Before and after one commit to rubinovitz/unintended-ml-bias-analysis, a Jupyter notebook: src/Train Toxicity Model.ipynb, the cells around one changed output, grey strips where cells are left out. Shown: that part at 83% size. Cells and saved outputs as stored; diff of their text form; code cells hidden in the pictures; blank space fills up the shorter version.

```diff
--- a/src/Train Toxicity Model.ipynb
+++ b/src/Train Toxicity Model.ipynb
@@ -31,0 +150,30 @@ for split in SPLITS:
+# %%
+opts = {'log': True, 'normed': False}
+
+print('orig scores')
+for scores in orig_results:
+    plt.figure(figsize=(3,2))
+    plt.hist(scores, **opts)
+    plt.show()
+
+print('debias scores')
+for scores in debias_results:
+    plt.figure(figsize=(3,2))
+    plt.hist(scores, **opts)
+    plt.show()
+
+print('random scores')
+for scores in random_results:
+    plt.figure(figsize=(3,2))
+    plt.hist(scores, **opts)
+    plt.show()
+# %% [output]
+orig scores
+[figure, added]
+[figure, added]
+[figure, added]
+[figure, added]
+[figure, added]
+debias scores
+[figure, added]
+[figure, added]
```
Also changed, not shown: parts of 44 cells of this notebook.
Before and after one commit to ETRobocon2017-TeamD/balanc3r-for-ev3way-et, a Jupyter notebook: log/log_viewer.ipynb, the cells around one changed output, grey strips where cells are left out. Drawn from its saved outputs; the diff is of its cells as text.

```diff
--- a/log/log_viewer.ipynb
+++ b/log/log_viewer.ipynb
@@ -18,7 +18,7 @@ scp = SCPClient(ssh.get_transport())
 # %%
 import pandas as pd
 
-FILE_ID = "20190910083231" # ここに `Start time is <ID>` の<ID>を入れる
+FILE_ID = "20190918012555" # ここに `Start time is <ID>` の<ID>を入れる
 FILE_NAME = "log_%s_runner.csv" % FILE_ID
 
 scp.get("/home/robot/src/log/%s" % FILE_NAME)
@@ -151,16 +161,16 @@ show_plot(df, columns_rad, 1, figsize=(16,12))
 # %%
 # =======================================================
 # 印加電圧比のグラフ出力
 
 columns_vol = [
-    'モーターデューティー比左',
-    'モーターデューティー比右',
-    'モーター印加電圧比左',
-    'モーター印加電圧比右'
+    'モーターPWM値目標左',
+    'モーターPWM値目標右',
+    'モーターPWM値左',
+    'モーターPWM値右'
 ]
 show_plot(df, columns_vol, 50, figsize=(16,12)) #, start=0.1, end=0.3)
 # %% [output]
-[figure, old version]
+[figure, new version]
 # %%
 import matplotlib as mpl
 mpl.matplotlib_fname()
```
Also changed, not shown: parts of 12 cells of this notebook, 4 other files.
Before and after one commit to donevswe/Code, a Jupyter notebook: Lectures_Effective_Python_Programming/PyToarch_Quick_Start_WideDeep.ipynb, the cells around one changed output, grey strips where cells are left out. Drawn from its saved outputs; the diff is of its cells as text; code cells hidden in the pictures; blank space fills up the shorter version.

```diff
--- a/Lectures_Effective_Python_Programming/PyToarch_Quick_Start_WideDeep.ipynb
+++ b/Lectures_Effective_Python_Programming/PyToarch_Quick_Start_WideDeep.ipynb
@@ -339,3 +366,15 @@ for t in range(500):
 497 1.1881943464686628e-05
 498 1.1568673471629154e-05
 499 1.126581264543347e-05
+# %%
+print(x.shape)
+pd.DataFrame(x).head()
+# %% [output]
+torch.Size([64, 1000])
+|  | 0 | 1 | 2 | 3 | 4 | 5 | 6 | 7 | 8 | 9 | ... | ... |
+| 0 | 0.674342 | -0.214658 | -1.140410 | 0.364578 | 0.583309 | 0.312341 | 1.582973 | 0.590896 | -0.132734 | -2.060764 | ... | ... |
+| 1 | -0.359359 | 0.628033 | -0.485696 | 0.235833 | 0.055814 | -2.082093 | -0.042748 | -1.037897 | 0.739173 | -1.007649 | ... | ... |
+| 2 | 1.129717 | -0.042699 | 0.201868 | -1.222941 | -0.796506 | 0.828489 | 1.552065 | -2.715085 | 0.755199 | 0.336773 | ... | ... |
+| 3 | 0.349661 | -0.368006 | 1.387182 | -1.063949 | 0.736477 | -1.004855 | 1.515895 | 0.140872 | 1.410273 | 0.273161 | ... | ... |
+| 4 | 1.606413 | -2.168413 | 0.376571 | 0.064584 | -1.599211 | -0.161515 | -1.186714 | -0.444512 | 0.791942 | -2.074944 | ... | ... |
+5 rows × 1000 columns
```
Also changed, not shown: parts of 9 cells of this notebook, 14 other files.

════

:: HOW TO COMPLETE THIS TASK ::
Write the entries out a second time. Match them exactly.

:: EXERCISE RESPONSE ::
Before and after one commit to rubinovitz/unintended-ml-bias-analysis, a Jupyter notebook: src/Train Toxicity Model.ipynb, the cells around one changed output, grey strips where cells are left out. Shown: that part at 83% size. Cells and saved outputs as stored; diff of their text form; code cells hidden in the pictures; blank space fills up the shorter version.

```diff
--- a/src/Train Toxicity Model.ipynb
+++ b/src/Train Toxicity Model.ipynb
@@ -31,0 +150,30 @@ for split in SPLITS:
+# %%
+opts = {'log': True, 'normed': False}
+
+print('orig scores')
+for scores in orig_results:
+    plt.figure(figsize=(3,2))
+    plt.hist(scores, **opts)
+    plt.show()
+
+print('debias scores')
+for scores in debias_results:
+    plt.figure(figsize=(3,2))
+    plt.hist(scores, **opts)
+    plt.show()
+
+print('random scores')
+for scores in random_results:
+    plt.figure(figsize=(3,2))
+    plt.hist(scores, **opts)
+    plt.show()
+# %% [output]
+orig scores
+[figure, added]
+[figure, added]
+[figure, added]
+[figure, added]
+[figure, added]
+debias scores
+[figure, added]
+[figure, added]
```
Also changed, not shown: parts of 44 cells of this notebook.
Before and after one commit to ETRobocon2017-TeamD/balanc3r-for-ev3way-et, a Jupyter notebook: log/log_viewer.ipynb, the cells around one changed output, grey strips where cells are left out. Drawn from its saved outputs; the diff is of its cells as text.

```diff
--- a/log/log_viewer.ipynb
+++ b/log/log_viewer.ipynb
@@ -18,7 +18,7 @@ scp = SCPClient(ssh.get_transport())
 # %%
 import pandas as pd
 
-FILE_ID = "20190910083231" # ここに `Start time is <ID>` の<ID>を入れる
+FILE_ID = "20190918012555" # ここに `Start time is <ID>` の<ID>を入れる
 FILE_NAME = "log_%s_runner.csv" % FILE_ID
 
 scp.get("/home/robot/src/log/%s" % FILE_NAME)
@@ -151,16 +161,16 @@ show_plot(df, columns_rad, 1, figsize=(16,12))
 # %%
 # =======================================================
 # 印加電圧比のグラフ出力
 
 columns_vol = [
-    'モーターデューティー比左',
-    'モーターデューティー比右',
-    'モーター印加電圧比左',
-    'モーター印加電圧比右'
+    'モーターPWM値目標左',
+    'モーターPWM値目標右',
+    'モーターPWM値左',
+    'モーターPWM値右'
 ]
 show_plot(df, columns_vol, 50, figsize=(16,12)) #, start=0.1, end=0.3)
 # %% [output]
-[figure, old version]
+[figure, new version]
 # %%
 import matplotlib as mpl
 mpl.matplotlib_fname()
```
Also changed, not shown: parts of 12 cells of this notebook, 4 other files.
Before and after one commit to donevswe/Code, a Jupyter notebook: Lectures_Effective_Python_Programming/PyToarch_Quick_Start_WideDeep.ipynb, the cells around one changed output, grey strips where cells are left out. Drawn from its saved outputs; the diff is of its cells as text; code cells hidden in the pictures; blank space fills up the shorter version.

```diff
--- a/Lectures_Effective_Python_Programming/PyToarch_Quick_Start_WideDeep.ipynb
+++ b/Lectures_Effective_Python_Programming/PyToarch_Quick_Start_WideDeep.ipynb
@@ -339,3 +366,15 @@ for t in range(500):
 497 1.1881943464686628e-05
 498 1.1568673471629154e-05
 499 1.126581264543347e-05
+# %%
+print(x.shape)
+pd.DataFrame(x).head()
+# %% [output]
+torch.Size([64, 1000])
+|  | 0 | 1 | 2 | 3 | 4 | 5 | 6 | 7 | 8 | 9 | ... | ... |
+| 0 | 0.674342 | -0.214658 | -1.140410 | 0.364578 | 0.583309 | 0.312341 | 1.582973 | 0.590896 | -0.132734 | -2.060764 | ... | ... |
+| 1 | -0.359359 | 0.628033 | -0.485696 | 0.235833 | 0.055814 | -2.082093 | -0.042748 | -1.037897 | 0.739173 | -1.007649 | ... | ... |
+| 2 | 1.129717 | -0.042699 | 0.201868 | -1.222941 | -0.796506 | 0.828489 | 1.552065 | -2.715085 | 0.755199 | 0.336773 | ... | ... |
+| 3 | 0.349661 | -0.368006 | 1.387182 | -1.063949 | 0.736477 | -1.004855 | 1.515895 | 0.140872 | 1.410273 | 0.273161 | ... | ... |
+| 4 | 1.606413 | -2.168413 | 0.376571 | 0.064584 | -1.599211 | -0.161515 | -1.186714 | -0.444512 | 0.791942 | -2.074944 | ... | ... |
+5 rows × 1000 columns
```
Also changed, not shown: parts of 9 cells of this notebook, 14 other files.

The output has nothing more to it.